Climate exerts a strong influence on tree diameter growth patterns across the Navajo forest. Growth is mostly limited by the availability of moisture in this semi-arid landscape, meaning that precipitation deficits and warmer conditions reduce productivity. The most climatically sensitive trees are on the Defiance Plateau, where there there is relatively reduced precipitation and higher temperatures than in the Chuska Mountains. Lower elevation trees are highly adapted to drought, slowing or stopping their growth during the driest years and rapidly recovering in wetter years. Trees on top of the Chuska Mountains experience greater precipitation levels and lower temperatures than their lower-elevation counterparts. The wetter/cooler conditions of the Chuskas buffered drought effects over the 20th century, and trees maintained high growth rates through drought. Since the mid-1980s, however, increased temperatures and more variable precipitation appear to be changing the growth patterns of upper-elevation trees. Both ponderosa pine and Douglas-fir in the Chuska Mountains now have greater sensitivity to climate. Their response to dry years is now more like the mid-elevation trees, but they may be less adapted to drought. These changing growth patterns signal the arrival of climate change to the mountain top. With more limited moisture availability on average, future droughts could affect a broader area of the forest than it did historically. This increases the vulnerability of more of the forested landscape to drought and associated disturbances.

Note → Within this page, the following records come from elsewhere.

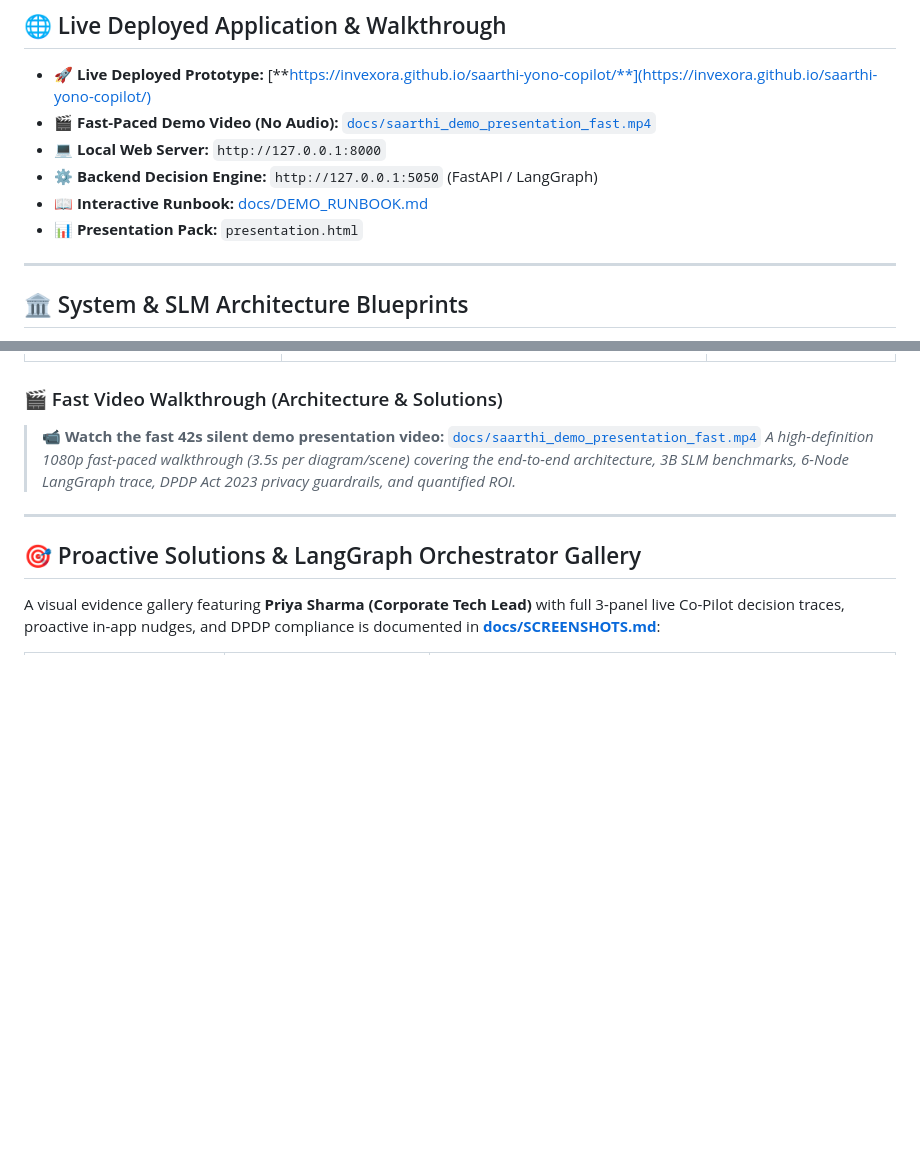
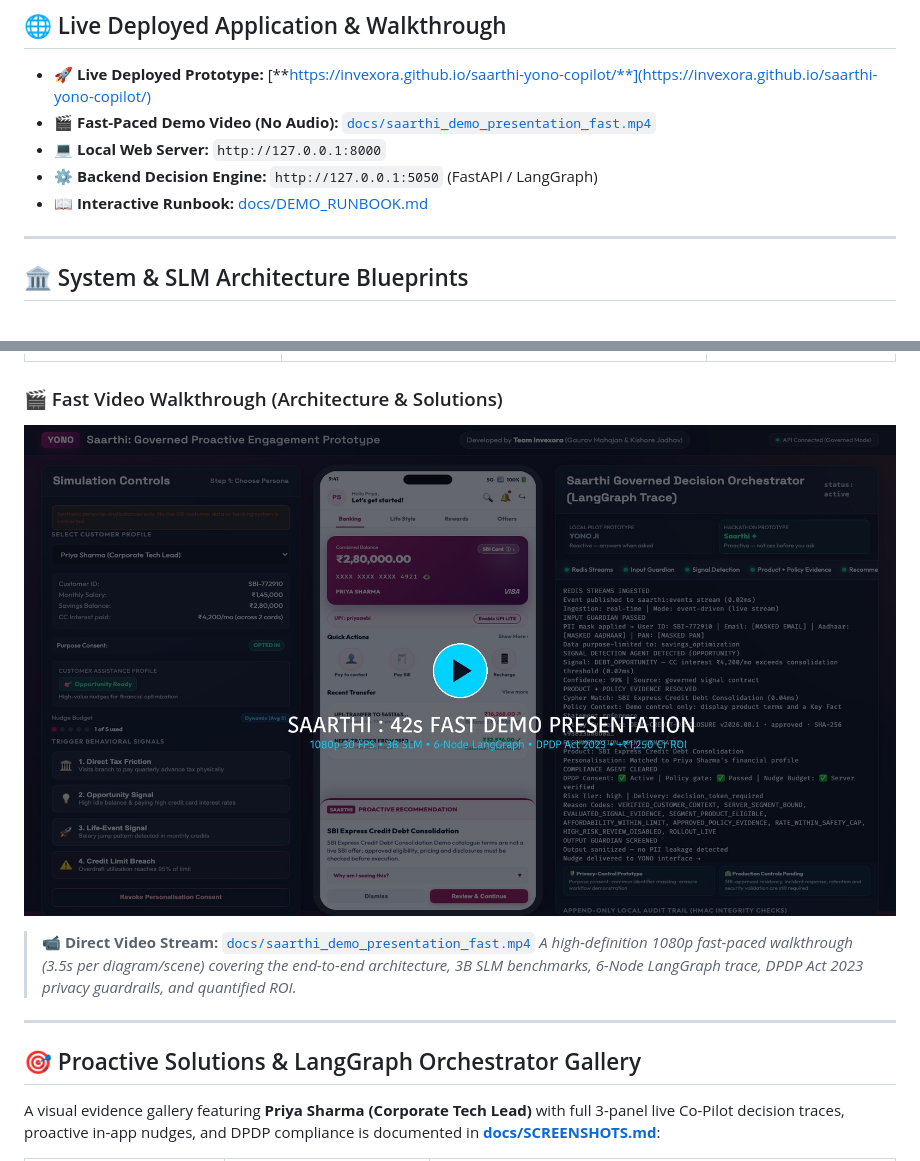
Before and after one commit to invexora/saarthi-yono-copilot, a Markdown page: README.md, 2 parts joined by grey strips. Drawn GitHub-style; pictures changed too: docs/images/video_presentation_poster.jpg (added); blank space fills up the shorter version.

Commit message:
feat: remove presentation.html, add video poster in README and video modal in deployed app

```diff
--- a/README.md
+++ b/README.md
@@ -17,7 +17,6 @@ Built for the **YONO Copilot Hackathon**, Saarthi provides a high-fidelity exper
 *   💻 **Local Web Server:** `http://127.0.0.1:8000`
 *   ⚙️ **Backend Decision Engine:** `http://127.0.0.1:5050` (FastAPI / LangGraph)
 *   📖 **Interactive Runbook:** [docs/DEMO_RUNBOOK.md](docs/DEMO_RUNBOOK.md)
-*   📊 **Presentation Pack:** `presentation.html`
 
 ---
 
@@ -37,7 +36,9 @@ Comprehensive architectural blueprints, Small Language Model (SLM) training/infe
 
 ### 🎬 Fast Video Walkthrough (Architecture & Solutions)
 
-> 📹 **Watch the fast 42s silent demo presentation video:** [`docs/saarthi_demo_presentation_fast.mp4`](docs/saarthi_demo_presentation_fast.mp4)
+[![Watch 42s Fast Demo Presentation](docs/images/video_presentation_poster.jpg)](https://raw.githubusercontent.com/invexora/saarthi-yono-copilot/main/docs/saarthi_demo_presentation_fast.mp4)
+
+> 📹 **Direct Video Stream:** [`docs/saarthi_demo_presentation_fast.mp4`](docs/saarthi_demo_presentation_fast.mp4)
 > *A high-definition 1080p fast-paced walkthrough (3.5s per diagram/scene) covering the end-to-end architecture, 3B SLM benchmarks, 6-Node LangGraph trace, DPDP Act 2023 privacy guardrails, and quantified ROI.*
 
 ---
```
Also changed, not shown: presentation-final/composite_1_hero_overview.png (deleted), presentation-final/composite_2_opportunity_journey.png (deleted), presentation-final/composite_3_stress_journey.png (deleted), presentation-final/composite_4_trust_and_transparency.png (deleted), presentation-final/composite_5_pipeline_architecture.png (deleted), 4 other files.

Rates of tree mortality across the Navajo forests have increased over the last 20 years, but remain below regional levels. Continuous Forest Inventory (CFI) plots throughout the Navajo forest show an average mortality rate of 0.36% per year from 1974 to 2015 (1 out of every 400 trees died). During the 2004-2015, it was 0.59% per year. What’s more, over the last 35 years the percent of plots with dead trees increased from less than 35% to over 50%. Aerial surveys of forest health and disease conducted by the USDA Forest Service showed that some of this increase is attributable to the extreme drought years of 2002-2003, when 140,000 acres (23%) of the forested area had high mortality. Most mortality during the 2002 drought was caused by bark beetles taking advantage of the drought-stressed trees. Tree mortality recorded in CFI plots is largely centered in the Chuska Mountains, where it is probable that decreasing available moisture, due to increased competition and drought, is contributing to tree mortality. As the upper-elevation forests respond to increasing drought stress, mortality levels may stay relatively high, or continue to increase. These trends underscore the need for future monitoring for climate change impacts through CFI plot inventories, aerial surveys, and by other means.

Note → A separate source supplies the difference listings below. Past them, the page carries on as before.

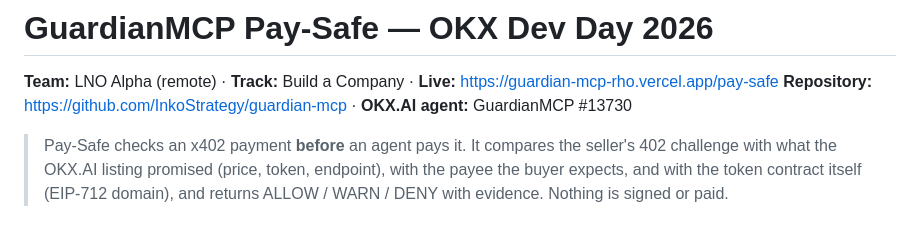
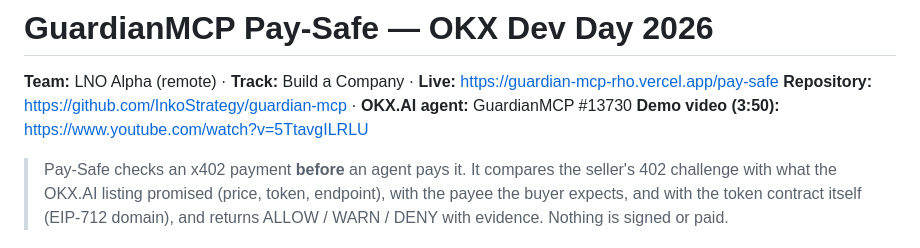
Before and after one commit to InkoStrategy/guardian-mcp, a Markdown page: DEVDAY.md, the part around the change. Rendered like a GitHub page.

Commit message:
docs: link the Dev Day demo video
Co-Authored-By: Claude Opus 5 <noreply@anthropic.com>

```diff
--- a/DEVDAY.md
+++ b/DEVDAY.md
@@ -2,6 +2,7 @@
 
 **Team:** LNO Alpha (remote) · **Track:** Build a Company · **Live:** https://guardian-mcp-rho.vercel.app/pay-safe
 **Repository:** https://github.com/InkoStrategy/guardian-mcp · **OKX.AI agent:** GuardianMCP #13730
+**Demo video (3:50):** https://www.youtube.com/watch?v=5TtavgILRLU
 
 > Pay-Safe checks an x402 payment **before** an agent pays it. It compares the seller's 402 challenge with
 > what the OKX.AI listing promised (price, token, endpoint), with the payee the buyer expects, and with the
```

Management to return historically frequent, low-severity fire and associated less-dense forest structure would be ecologically beneficial and likely reduce the vulnerability of ponderosa pine forests of the Navajo Nation to climate change. It would provide resilience to the forests to withstand worsening future disturbances such as high-severity fire, drought stress, and insect outbreaks. Various strategies of adaptive forest restoration are well documented and tested, and are being applied across the Southwest. This report details some of the primary sources of climate change vulnerabilities and can thus be used to set priorities on where and what management actions can be taken.